But Parpovi said Pishevar sent several text messages and Snapchats in the minutes leading up to the flight. One image shows a picture of one of the men standing outside the plane, and was captioned only "rush."

Felten and Marcelli were members of the Zeta Beta Tau fraternity. Marcelli, Pishevar and Hill were also members of the university's varsity wrestling team.

The day after the crash, the fraternity released a statement confirming the crash came on the first day of recruitment. But it insisted that the flight itself was not tied to rushing activities.

"We sympathize with the friends and family of the men killed in that plane crash and understand the need of some to create a reason for this senseless tragedy," the fraternity said. "This tragedy may have occurred during the University's recruitment week. 

However, outside of the fact that two of the men killed were our brothers, the plane crash appears to have had nothing to do with recruitment or the fraternity."

Laurence Bolotin, ZBT International executive director, did not immediately respond to a list of questions.

In one of his final text messages, Pishevar was asked how his first day of classes went.

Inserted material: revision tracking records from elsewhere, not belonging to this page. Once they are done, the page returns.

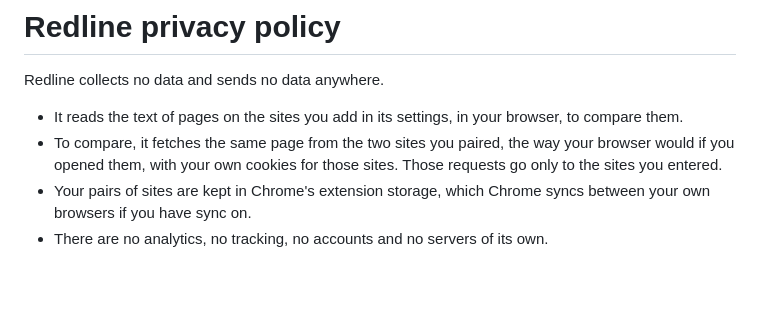
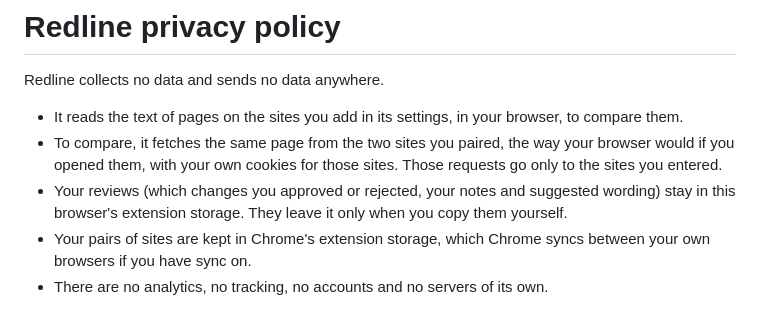
Before and after one commit to octagorm/redline, a Markdown page: PRIVACY.md, the part around the change. Rendered like a GitHub page; blank space fills up the shorter version.

```diff
--- a/PRIVACY.md
+++ b/PRIVACY.md
@@ -7,6 +7,9 @@ Redline collects no data and sends no data anywhere.
 - To compare, it fetches the same page from the two sites you paired, the way
   your browser would if you opened them, with your own cookies for those
   sites. Those requests go only to the sites you entered.
+- Your reviews (which changes you approved or rejected, your notes and
+  suggested wording) stay in this browser's extension storage. They leave it
+  only when you copy them yourself.
 - Your pairs of sites are kept in Chrome's extension storage, which Chrome
   syncs between your own browsers if you have sync on.
 - There are no analytics, no tracking, no accounts and no servers of its own.
```
Also changed, not shown: README.md (+21 -0 lines), store/LISTING.md (+2 -1 lines), docs/review.png (added), 9 other files.
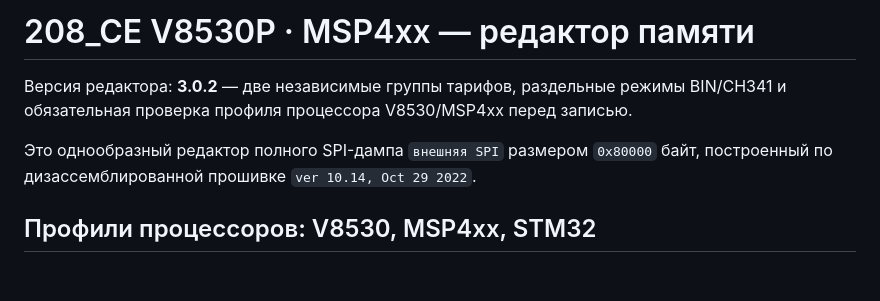
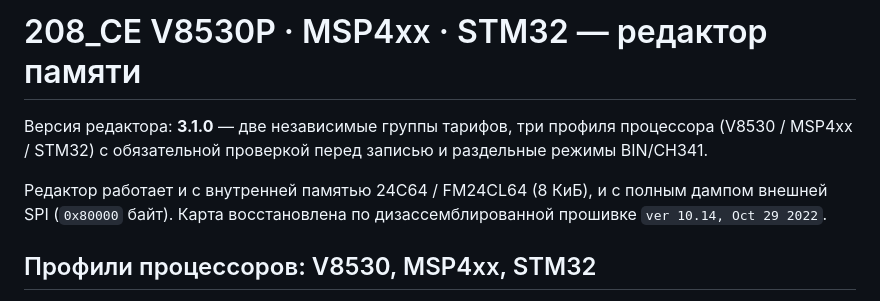
Before and after one commit to nst05/tether-usdt-trc20, a Markdown page: 208_CE_SPI_editor_v3/README_RU.md, the part around the change. Rendered like a GitHub page; blank space fills up the shorter version.

Commit message:
README v3.1.0: шапка и описание под три профиля

```diff
--- a/208_CE_SPI_editor_v3/README_RU.md
+++ b/208_CE_SPI_editor_v3/README_RU.md
@@ -1,8 +1,8 @@
-# 208_CE V8530P · MSP4xx — редактор памяти
+# 208_CE V8530P · MSP4xx · STM32 — редактор памяти
 
-Версия редактора: **3.0.2** — две независимые группы тарифов, раздельные режимы BIN/CH341 и обязательная проверка профиля процессора V8530/MSP4xx перед записью.
+Версия редактора: **3.1.0** — две независимые группы тарифов, три профиля процессора (V8530 / MSP4xx / STM32) с обязательной проверкой перед записью и раздельные режимы BIN/CH341.
 
-Это однообразный редактор полного SPI-дампа `внешняя SPI` размером `0x80000` байт, построенный по дизассемблированной прошивке `ver 10.14, Oct 29 2022`.
+Редактор работает и с внутренней памятью 24C64 / FM24CL64 (8 КиБ), и с полным дампом внешней SPI (`0x80000` байт). Карта восстановлена по дизассемблированной прошивке `ver 10.14, Oct 29 2022`.
 
 ## Профили процессоров: V8530, MSP4xx, STM32
 
```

"It was alright, not bad," he wrote. "I'm rushing right now.

"See the Snap I sent you. I'm excited and terrified," he wrote.

Felten, a licensed pilot, reported to air traffic controllers that the plane was having trouble ascending after takeoff, and asked to pull a 180-degree left turn to return to the landing strip, according to the NTSB report.

The plane struck the ground, a chain link fence, a guy wire, and a telephone pole before it came to rest about 1,000 feet from the end of the runway just north of the intersection of Bishop Road and Curtiss Wright Parkway.

Story, Photos and Comments:  http://www.cleveland.com

One of Pishevar's friends, Karman Parpovi, said he is certain the flight had something to do with fraternity recruitment, or rushing, for Zeta Beta Tau. 
  Northeast Ohio Media Group

This text message, provided by a close family friend, shows Pishevar saying he was rushing the night he and three other Case Western Reserve University students died in the crash. 
  Northeast Ohio Media Group

Pishevar, of Rockville, Maryland, died along with pilot William Felten, 19, of Saginaw, Michigan, Lucas Marcelli, 20, of Massillon, and John Hill, 18, St. Simons, Georgia. Felten and Marcelli were ZBT brothers. 

Officials watch over the wreckage from the fatal Willoughby Hills plane crash as a private jet approaches the runway at Cuyahoga County Airport.

1 comment:

  1. Cha-Ching, Cha-Ching

    I suspect lawsuits are already in the works.

    Cha-Ching, Cha-Ching